As Facebook’s stocks continue to fall, the company’s botched initial public offering has many beleaguered investors (no doubt feeling robbed of their ‘sure thing’) looking for someone to blame. But with not being absolutely sure of who’s fault this whole debacle really is, investors are taking a classic ‘carpet-bomb’ approach to the problem, filing lawsuits against Facebook, its IPO under-writer Morgan Stanley, and the Nasdaq group, the exchange the company went public on.
According to the Wall Street Journal, to date there have about 50 lawsuits filed against anyone and everyone associated with Facebook’s disastrous IPO, with claimants arguing that they were misled throughout the process; being sold Facebook’s advertising success in the traditional PC market while being shielded from Facebook’s struggles in the fast growing mobile space.
But whose fault is all this really? Facebook claims the lawsuits are “without merit,” pointing to the fact that shortly before the company’s IPO the company updated its stock-sale document to include a warning that the mobile-device trend might have an impact on the results, while investors claim information was not adequately disclosed and they were intentionally misled.
Shortly after Facebook’s disastrous May IPO I wrote a piece outlining the potential for fraud in this case, pointing out that there were some that made out of Facebook’s IPO like bandits, while the majority of investors have only seen losses as the company’s stock continues to meteoric fall to earth.
While it remains to be seen whether these lawsuits do have any merit, securities lawyers representing disgruntled Facebook investors say they expect hundreds of arbitration claims to be laid against anyone who pitched the company’s shares, meaning particularly brokers and securities firms. According to the Journal, defendants in the civil lawsuits and arbitration claims could face significant financial exposure, given the fact Facebook’s stock has fallen 47 percent since it first went public.
So are Facebook, Morgan Stanley, NASDAQ, and the investment brokers who championed the stock really to blame in this case? While all these parties need to claim some responsibility in what is an unmitigated disaster, such responsibility may not necessarily come with legal ramifications.

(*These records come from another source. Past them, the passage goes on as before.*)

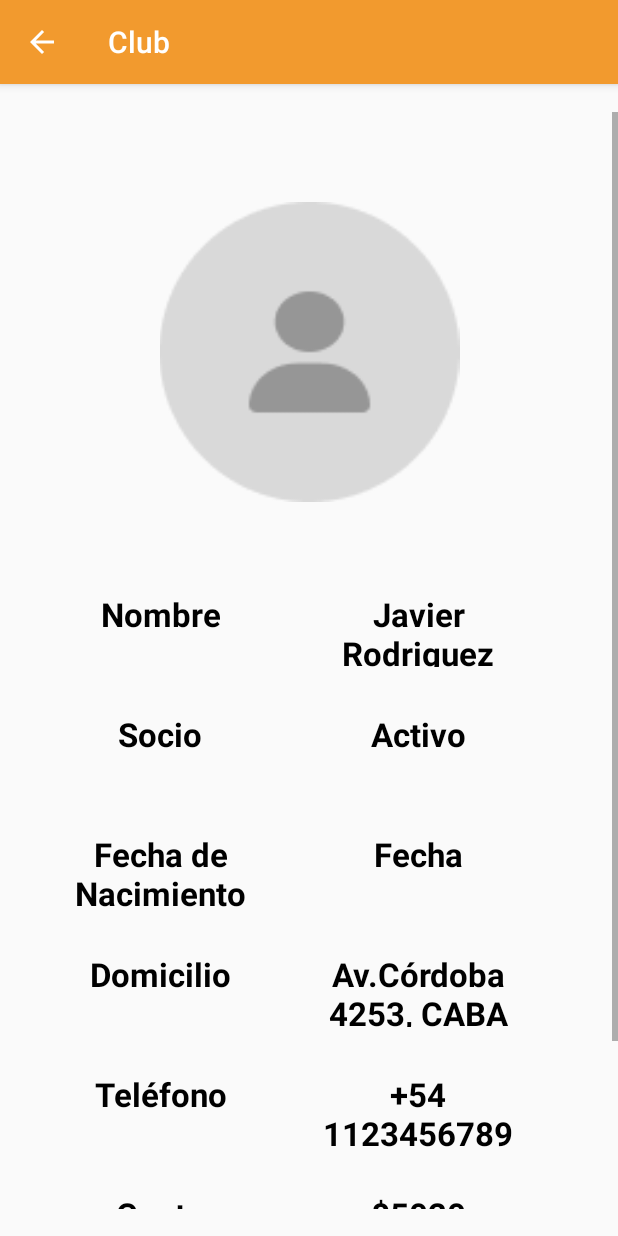
After one commit to EvanaSabatella1989/Club-Deportivo, an Android app: the ModificarUsuarioSocioActivity screen opened directly, with no data from a screen before it, on a phone screen of 412 x 824 dp. The commit adds this screen. Run offline under Robolectric (Android 15) with nearby library versions, the phone set to English and light mode, and no system bars.

Commit message:
Creo activity ModificarUsuarioSocio

```diff
--- a/Club/app/src/main/AndroidManifest.xml
+++ b/Club/app/src/main/AndroidManifest.xml
@@ -13,6 +13,12 @@
         android:theme="@style/Theme.Club"
         tools:targetApi="31">
         <activity
+            android:name=".ModificarUsuarioSocioActivity"
+            android:exported="true"
+            android:parentActivityName=".MainActivity">
+
+        </activity>
+        <activity
             android:name=".MainActivity"
             android:exported="true">
             <intent-filter>
--- /dev/null
+++ b/Club/app/src/main/java/com/example/club/ModificarUsuarioSocioActivity.kt
@@ -0,0 +1,11 @@
+package com.example.club
+
+import androidx.appcompat.app.AppCompatActivity
+import android.os.Bundle
+
+class ModificarUsuarioSocioActivity : AppCompatActivity() {
+    override fun onCreate(savedInstanceState: Bundle?) {
+        super.onCreate(savedInstanceState)
+        setContentView(R.layout.activity_modificar_usuario_socio)
+    }
+}
--- /dev/null
+++ b/Club/app/src/main/res/drawable/boton_chico.xml
@@ -0,0 +1,16 @@
+<?xml version="1.0" encoding="utf-8"?>
+<selector xmlns:android="http://schemas.android.com/apk/res/android">
+    <item>
+        <shape android:shape="rectangle">
+            <solid android:color="@color/yellow">
+
+            </solid>
+            <size android:width="160dp" android:height="38dp">
+            </size>
+            <corners android:topLeftRadius="30dp" android:topRightRadius="30dp"
+                android:bottomLeftRadius="30dp" android:bottomRightRadius="30dp"/>
+        </shape>
+    </item>
+
+
+</selector>
--- /dev/null
+++ b/Club/app/src/main/res/layout/activity_modificar_usuario_socio.xml
@@ -0,0 +1,298 @@
+<?xml version="1.0" encoding="utf-8"?>
+<androidx.constraintlayout.widget.ConstraintLayout xmlns:android="http://schemas.android.com/apk/res/android"
+    xmlns:app="http://schemas.android.com/apk/res-auto"
+    xmlns:tools="http://schemas.android.com/tools"
+    android:layout_width="match_parent"
+    android:layout_height="match_parent"
+    tools:context=".ModificarUsuarioSocioActivity"
+    tools:ignore="MissingConstraints">
+
+ <!--   <ScrollView
+        android:layout_width="411dp"
+        android:layout_height="731dp"
+        app:layout_constraintBottom_toBottomOf="parent"
+        app:layout_constraintEnd_toEndOf="parent"
+        app:layout_constraintHorizontal_bias="1.0"
+        app:layout_constraintStart_toStartOf="parent"
+        app:layout_constraintTop_toTopOf="parent">
+
+        <ImageView
+            android:id="@+id/imageView2"
+            android:layout_width="match_parent"
+            android:layout_height="match_parent"
+            android:layout_marginTop="60dp"
+            android:minWidth="200dp"
+            android:minHeight="200dp"
+            android:src="@mipmap/icono_persona" />
+
+
+    </ScrollView>
+
+    <Button
+        android:id="@+id/button2"
+        android:layout_width="wrap_content"
+        android:layout_height="wrap_content"
+        android:layout_marginBottom="16dp"
+        android:background="@drawable/boton_chico"
+        android:text="Button"
+        app:layout_constraintBottom_toBottomOf="parent"
+        app:layout_constraintEnd_toEndOf="parent"
+        app:layout_constraintStart_toStartOf="parent" />  -->
+
+    <ScrollView
+        android:layout_width="411dp"
+        android:layout_height="731dp"
+        app:layout_constraintBottom_toBottomOf="parent"
+        app:layout_constraintEnd_toEndOf="parent"
+        app:layout_constraintHorizontal_bias="1.0"
+        app:layout_constraintStart_toStartOf="parent"
+        app:layout_constraintTop_toTopOf="parent">
+
+
+    <LinearLayout
+        android:layout_width="match_parent"
+        android:layout_height="wrap_content"
+        android:orientation="vertical">
+
+        <ImageView
+            android:id="@+id/imageView2"
+            android:layout_width="match_parent"
+            android:layout_height="match_parent"
+            android:layout_marginTop="60dp"
+            android:layout_marginBottom="60dp"
+            android:minWidth="200dp"
+            android:minHeight="200dp"
+            android:src="@mipmap/icono_persona" />
+
+        <LinearLayout
+            android:layout_width="match_parent"
+            android:layout_height="50dp"
+            android:layout_marginBottom="30dp"
+
+            android:orientation="horizontal">
+
+
+            <TextView
+                android:layout_width="152dp"
+                android:layout_height="match_parent"
+                android:layout_marginLeft="20dp"
+                android:paddingLeft="20dp"
+                android:paddingRight="0dp"
+                android:tag=""
+                android:text="@string/llave_nombre"
+                android:textAlignment="center"
+                android:textColor="@color/black"
+                android:textSize="22sp"
+                android:textStyle="bold" />
+
+            <TextView
+                android:layout_width="152dp"
+                android:layout_height="match_parent"
+                android:layout_marginLeft="20dp"
+                android:paddingLeft="20dp"
+                android:paddingRight="0dp"
+                android:tag=""
+                android:text="@string/valor_nombre"
+                android:textAlignment="center"
+                android:textColor="@color/black"
+                android:textSize="22sp"
+                android:textStyle="bold" />
+
+
+        </LinearLayout>
+        <LinearLayout
+            android:layout_width="match_parent"
+            android:layout_height="50dp"
+            android:layout_marginBottom="30dp"
+            android:backgroundTint="@color/yellow"
+            android:orientation="horizontal">
+
+            <TextView
+                android:layout_width="152dp"
+                android:layout_height="match_parent"
+                android:layout_marginLeft="20dp"
+                android:paddingLeft="20dp"
+                android:paddingRight="0dp"
+                android:tag=""
+                android:text="@string/llave_socio"
+                android:textAlignment="center"
+                android:textSize="22sp"
+                android:textColor="@color/black"
+                android:textStyle="bold"/>
+
+            <TextView
+                android:layout_width="152dp"
+                android:layout_height="match_parent"
+                android:layout_marginLeft="20dp"
+                android:paddingLeft="20dp"
+                android:paddingRight="0dp"
+                android:tag=""
+                android:text="@string/valor_socio"
+                android:textAlignment="center"
+                android:textSize="22sp"
+                android:textColor="@color/black"
+                android:textStyle="bold"/>
+
+
+        </LinearLayout>
+
+        <LinearLayout
+            android:layout_width="match_parent"
+            android:layout_height="50dp"
+            android:layout_marginBottom="30dp"
+            android:backgroundTint="@color/yellow"
+            android:orientation="horizontal">
+
+            <TextView
+                android:layout_width="152dp"
+                android:layout_height="match_parent"
+                android:layout_marginLeft="20dp"
+                android:paddingLeft="20dp"
+                android:paddingRight="0dp"
+                android:tag=""
+                android:text="@string/llave_fechaNac"
+                android:textAlignment="center"
+                android:textSize="22sp"
+                android:textColor="@color/black"
+                android:textStyle="bold"/>
+
+            <TextView
+                android:layout_width="152dp"
+                android:layout_height="match_parent"
+                android:layout_marginLeft="20dp"
+                android:paddingLeft="20dp"
+                android:paddingRight="0dp"
+                android:tag=""
+                android:text="Fecha"
+                android:textAlignment="center"
+                android:textSize="22sp"
+                android:textColor="@color/black"
+                android:textStyle="bold"/>
+
+
+        </LinearLayout>
+
+        <LinearLayout
+            android:layout_width="match_parent"
+            android:layout_height="50dp"
+            android:layout_marginBottom="30dp"
+            android:backgroundTint="@color/yellow"
+            android:orientation="horizontal">
+
+            <TextView
+                android:layout_width="152dp"
+                android:layout_height="match_parent"
+                android:layout_marginLeft="20dp"
+                android:paddingLeft="20dp"
+                android:paddingRight="0dp"
+                android:tag=""
+                android:text="@string/llave_domicilio"
+                android:textAlignment="center"
+                android:textSize="22sp"
+                android:textColor="@color/black"
+                android:textStyle="bold"/>
+
+            <TextView
+                android:layout_width="152dp"
+                android:layout_height="match_parent"
+                android:layout_marginLeft="20dp"
+                android:paddingLeft="20dp"
+                android:paddingRight="0dp"
+                android:tag=""
+                android:text="@string/valor_domicilio"
+                android:textAlignment="center"
+                android:textSize="22sp"
+                android:textColor="@color/black"
+                android:textStyle="bold"/>
+
+
+        </LinearLayout>
+
+        <LinearLayout
+            android:layout_width="match_parent"
+            android:layout_height="50dp"
+            android:layout_marginBottom="30dp"
+            android:backgroundTint="@color/yellow"
+            android:orientation="horizontal">
+
+            <TextView
+                android:layout_width="152dp"
+                android:layout_height="match_parent"
+                android:layout_marginLeft="20dp"
+                android:paddingLeft="20dp"
+                android:paddingRight="0dp"
+                android:tag=""
+                android:text="@string/llave_telefono"
+                android:textAlignment="center"
+                android:textSize="22sp"
+                android:textColor="@color/black"
+                android:textStyle="bold"/>
+
+            <TextView
+                android:layout_width="152dp"
+                android:layout_height="match_parent"
+                android:layout_marginLeft="20dp"
+                android:paddingLeft="20dp"
+                android:paddingRight="0dp"
+                android:tag=""
+                android:text="@string/valor_telefono"
+                android:textAlignment="center"
+                android:textSize="22sp"
+                android:textColor="@color/black"
+                android:textStyle="bold"/>
+
+
+        </LinearLayout>
+
+        <LinearLayout
+            android:layout_width="match_parent"
+            android:layout_height="50dp"
+            android:layout_marginBottom="30dp"
+            android:backgroundTint="@color/yellow"
+            android:orientation="horizontal">
+
+            <TextView
+                android:layout_width="152dp"
+                android:layout_height="match_parent"
+                android:layout_marginLeft="20dp"
+                android:paddingLeft="20dp"
+                android:paddingRight="0dp"
+                android:tag=""
+                android:text="@string/llave_cuota"
+                android:textAlignment="center"
+                android:textSize="22sp"
+                android:textColor="@color/black"
+                android:textStyle="bold"/>
+
+            <TextView
+                android:layout_width="152dp"
+                android:layout_height="match_parent"
+                android:layout_marginLeft="20dp"
+                android:paddingLeft="20dp"
+                android:paddingRight="0dp"
+                android:tag=""
+                android:text="@string/valor_cuota"
+                android:textAlignment="center"
+                android:textSize="22sp"
+                android:textColor="@color/black"
+                android:textStyle="bold"/>
+
+
+        </LinearLayout>
+
+
+        <Button
+            android:id="@+id/button2"
+            android:layout_width="192dp"
+            android:layout_height="47dp"
+            android:layout_marginLeft="100dp"
+            android:layout_marginRight="100dp"
+            android:layout_marginBottom="16dp"
+            android:background="@drawable/boton_chico"
+            android:text="@string/boton_aceptar"
+            app:layout_constraintBottom_toBottomOf="parent"
+            app:layout_constraintEnd_toEndOf="parent"
+            app:layout_constraintStart_toStartOf="parent" />
+    </LinearLayout>
+    </ScrollView>
+</androidx.constraintlayout.widget.ConstraintLayout>
--- a/Club/app/src/main/res/values/colors.xml
+++ b/Club/app/src/main/res/values/colors.xml
@@ -2,4 +2,5 @@
 <resources>
     <color name="black">#FF000000</color>
     <color name="white">#FFFFFFFF</color>
+    <color name="yellow">#F29A2E</color>
 </resources>
--- a/Club/app/src/main/res/values/strings.xml
+++ b/Club/app/src/main/res/values/strings.xml
@@ -1,3 +1,19 @@
 <resources>
     <string name="app_name">Club</string>
+
+    #Botones:
+    <string name="boton_aceptar">ACEPTAR</string>
+
+    #ModificarUsuarioActivity:
+    <string name="llave_nombre">Nombre</string>
+    <string name="valor_nombre">Javier Rodriguez</string>
+    <string name="llave_socio">Socio</string>
+    <string name="valor_socio">Activo</string>
+    <string name="llave_fechaNac">Fecha de Nacimiento</string>
+    <string name="llave_domicilio">Domicilio</string>
+    <string name="valor_domicilio">Av.Córdoba 4253, CABA</string>
+    <string name="llave_telefono">Teléfono</string>
+    <string name="valor_telefono">+54 1123456789</string>
+    <string name="llave_cuota">Cuota</string>
+    <string name="valor_cuota">$5020</string>
 </resources>
--- a/Club/app/src/main/res/values/themes.xml
+++ b/Club/app/src/main/res/values/themes.xml
@@ -1,9 +1,10 @@
 <resources xmlns:tools="http://schemas.android.com/tools">
     <!-- Base application theme. -->
-    <style name="Base.Theme.Club" parent="Theme.Material3.DayNight.NoActionBar">
+    <style name="Base.Theme.Club" parent="Theme.AppCompat.Light.DarkActionBar">
         <!-- Customize your light theme here. -->
-        <!-- <item name="colorPrimary">@color/my_light_primary</item> -->
-    </style>
+        <item name="colorPrimary">@color/yellow</item>
 
-    <style name="Theme.Club" parent="Base.Theme.Club" />
-</resources>
+      </style>
+
+      <style name="Theme.Club" parent="Base.Theme.Club" />
+  </resources>
```
Also changed, not shown: Club/app/src/main/res/mipmap-hdpi/icono_persona.png (added).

The more digging I do regarding Facebook’s IPO the more it actually seems like this is just a case of bad luck for investors; yes Facebook’s kingdom is nothing more than a illusory house of cards, but as far as I can tell Facebook followed all regulations pertaining to information disclosure, just not all investors got to see it (or cared to see it). While I understand that investors feel robbed, that the great and mighty social network has let them down, as the old saying goes, “them’s the breaks,” particularly for those willing to gamble on an always uncertain market.